How many lines in the records below contain the word "after"? Reply with the number alone.

Segment Start: EXCERPTED DATA

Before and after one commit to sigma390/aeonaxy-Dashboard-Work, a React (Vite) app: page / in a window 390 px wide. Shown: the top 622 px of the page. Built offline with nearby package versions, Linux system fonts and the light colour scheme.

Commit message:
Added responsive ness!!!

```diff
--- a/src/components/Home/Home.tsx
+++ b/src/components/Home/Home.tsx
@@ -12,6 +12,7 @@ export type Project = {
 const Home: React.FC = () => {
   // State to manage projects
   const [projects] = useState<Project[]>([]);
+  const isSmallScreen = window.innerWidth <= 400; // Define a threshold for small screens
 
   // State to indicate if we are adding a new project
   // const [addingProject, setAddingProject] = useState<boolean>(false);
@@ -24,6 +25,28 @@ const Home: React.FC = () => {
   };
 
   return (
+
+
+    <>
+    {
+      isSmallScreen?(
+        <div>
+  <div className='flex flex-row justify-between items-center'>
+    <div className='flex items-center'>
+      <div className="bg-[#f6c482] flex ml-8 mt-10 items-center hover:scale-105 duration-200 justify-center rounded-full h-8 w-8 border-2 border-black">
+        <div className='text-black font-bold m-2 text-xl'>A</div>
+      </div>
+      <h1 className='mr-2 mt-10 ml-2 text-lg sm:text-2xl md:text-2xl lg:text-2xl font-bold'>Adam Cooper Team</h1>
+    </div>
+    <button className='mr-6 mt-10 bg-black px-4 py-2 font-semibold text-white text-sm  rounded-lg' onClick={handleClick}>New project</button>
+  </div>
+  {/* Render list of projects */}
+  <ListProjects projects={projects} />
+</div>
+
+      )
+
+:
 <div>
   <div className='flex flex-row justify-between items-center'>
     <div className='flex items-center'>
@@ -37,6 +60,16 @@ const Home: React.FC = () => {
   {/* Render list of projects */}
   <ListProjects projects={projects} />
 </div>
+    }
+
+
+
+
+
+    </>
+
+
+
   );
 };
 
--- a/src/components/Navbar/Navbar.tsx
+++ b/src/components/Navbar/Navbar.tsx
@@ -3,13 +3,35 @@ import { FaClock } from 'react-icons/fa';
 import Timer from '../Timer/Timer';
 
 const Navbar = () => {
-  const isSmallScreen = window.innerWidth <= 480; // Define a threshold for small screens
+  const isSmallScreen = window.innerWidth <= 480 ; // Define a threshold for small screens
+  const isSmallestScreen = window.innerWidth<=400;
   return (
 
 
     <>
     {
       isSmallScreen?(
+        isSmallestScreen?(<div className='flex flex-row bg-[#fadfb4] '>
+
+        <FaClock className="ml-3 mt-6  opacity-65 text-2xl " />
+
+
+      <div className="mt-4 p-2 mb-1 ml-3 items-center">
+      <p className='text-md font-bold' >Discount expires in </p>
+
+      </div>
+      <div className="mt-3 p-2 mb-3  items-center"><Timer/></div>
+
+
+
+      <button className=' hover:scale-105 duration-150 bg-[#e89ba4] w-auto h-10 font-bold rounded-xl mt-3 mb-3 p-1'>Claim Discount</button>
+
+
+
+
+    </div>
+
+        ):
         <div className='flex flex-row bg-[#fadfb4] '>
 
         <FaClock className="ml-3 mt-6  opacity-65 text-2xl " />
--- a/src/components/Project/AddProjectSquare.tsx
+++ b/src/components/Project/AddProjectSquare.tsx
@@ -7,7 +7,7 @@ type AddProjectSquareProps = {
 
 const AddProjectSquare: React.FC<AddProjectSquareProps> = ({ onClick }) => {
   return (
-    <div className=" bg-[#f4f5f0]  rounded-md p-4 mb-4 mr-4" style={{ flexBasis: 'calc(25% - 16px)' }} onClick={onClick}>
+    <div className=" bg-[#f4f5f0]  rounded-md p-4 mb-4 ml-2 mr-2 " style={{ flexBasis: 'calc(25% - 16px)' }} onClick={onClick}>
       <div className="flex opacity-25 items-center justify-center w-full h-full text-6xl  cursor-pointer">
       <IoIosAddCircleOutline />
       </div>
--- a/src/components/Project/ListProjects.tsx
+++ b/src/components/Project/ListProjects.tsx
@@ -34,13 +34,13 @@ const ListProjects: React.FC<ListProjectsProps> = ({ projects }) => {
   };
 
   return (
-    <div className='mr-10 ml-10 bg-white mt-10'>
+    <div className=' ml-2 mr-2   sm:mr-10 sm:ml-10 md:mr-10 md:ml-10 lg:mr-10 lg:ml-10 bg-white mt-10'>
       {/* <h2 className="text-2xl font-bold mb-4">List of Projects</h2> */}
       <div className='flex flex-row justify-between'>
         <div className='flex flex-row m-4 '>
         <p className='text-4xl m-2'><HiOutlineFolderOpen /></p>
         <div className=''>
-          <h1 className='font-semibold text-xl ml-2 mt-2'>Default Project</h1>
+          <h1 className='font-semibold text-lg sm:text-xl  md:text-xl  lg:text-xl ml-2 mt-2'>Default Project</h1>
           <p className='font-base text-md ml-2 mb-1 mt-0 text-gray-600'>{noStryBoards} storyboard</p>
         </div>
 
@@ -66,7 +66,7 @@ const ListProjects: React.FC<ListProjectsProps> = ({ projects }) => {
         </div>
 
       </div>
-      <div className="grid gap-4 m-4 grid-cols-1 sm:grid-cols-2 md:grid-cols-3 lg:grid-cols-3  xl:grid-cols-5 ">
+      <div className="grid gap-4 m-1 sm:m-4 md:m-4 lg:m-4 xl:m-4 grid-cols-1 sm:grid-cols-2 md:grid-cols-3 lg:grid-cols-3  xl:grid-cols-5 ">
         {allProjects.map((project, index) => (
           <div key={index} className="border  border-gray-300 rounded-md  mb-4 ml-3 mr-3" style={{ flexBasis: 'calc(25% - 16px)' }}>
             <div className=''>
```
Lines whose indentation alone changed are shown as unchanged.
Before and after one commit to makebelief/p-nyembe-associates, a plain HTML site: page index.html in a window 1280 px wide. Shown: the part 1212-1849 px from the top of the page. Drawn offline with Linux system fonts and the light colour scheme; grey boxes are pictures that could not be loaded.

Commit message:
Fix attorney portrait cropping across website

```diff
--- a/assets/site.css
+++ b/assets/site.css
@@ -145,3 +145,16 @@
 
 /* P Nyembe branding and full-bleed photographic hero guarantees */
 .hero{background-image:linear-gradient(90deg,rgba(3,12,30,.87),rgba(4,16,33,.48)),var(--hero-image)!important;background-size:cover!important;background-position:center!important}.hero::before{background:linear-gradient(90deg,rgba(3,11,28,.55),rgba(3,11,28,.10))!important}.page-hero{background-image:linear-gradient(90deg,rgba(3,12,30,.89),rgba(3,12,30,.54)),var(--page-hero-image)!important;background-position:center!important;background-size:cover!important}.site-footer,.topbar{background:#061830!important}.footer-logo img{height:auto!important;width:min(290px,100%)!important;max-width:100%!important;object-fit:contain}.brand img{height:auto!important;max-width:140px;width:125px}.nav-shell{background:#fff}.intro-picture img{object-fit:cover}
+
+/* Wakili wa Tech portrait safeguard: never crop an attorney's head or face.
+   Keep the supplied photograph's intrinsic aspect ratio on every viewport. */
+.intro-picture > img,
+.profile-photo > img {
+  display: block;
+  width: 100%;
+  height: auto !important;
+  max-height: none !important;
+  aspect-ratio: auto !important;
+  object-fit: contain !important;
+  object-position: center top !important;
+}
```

Segment End: EXCERPTED DATA

TASK ANSWER:
2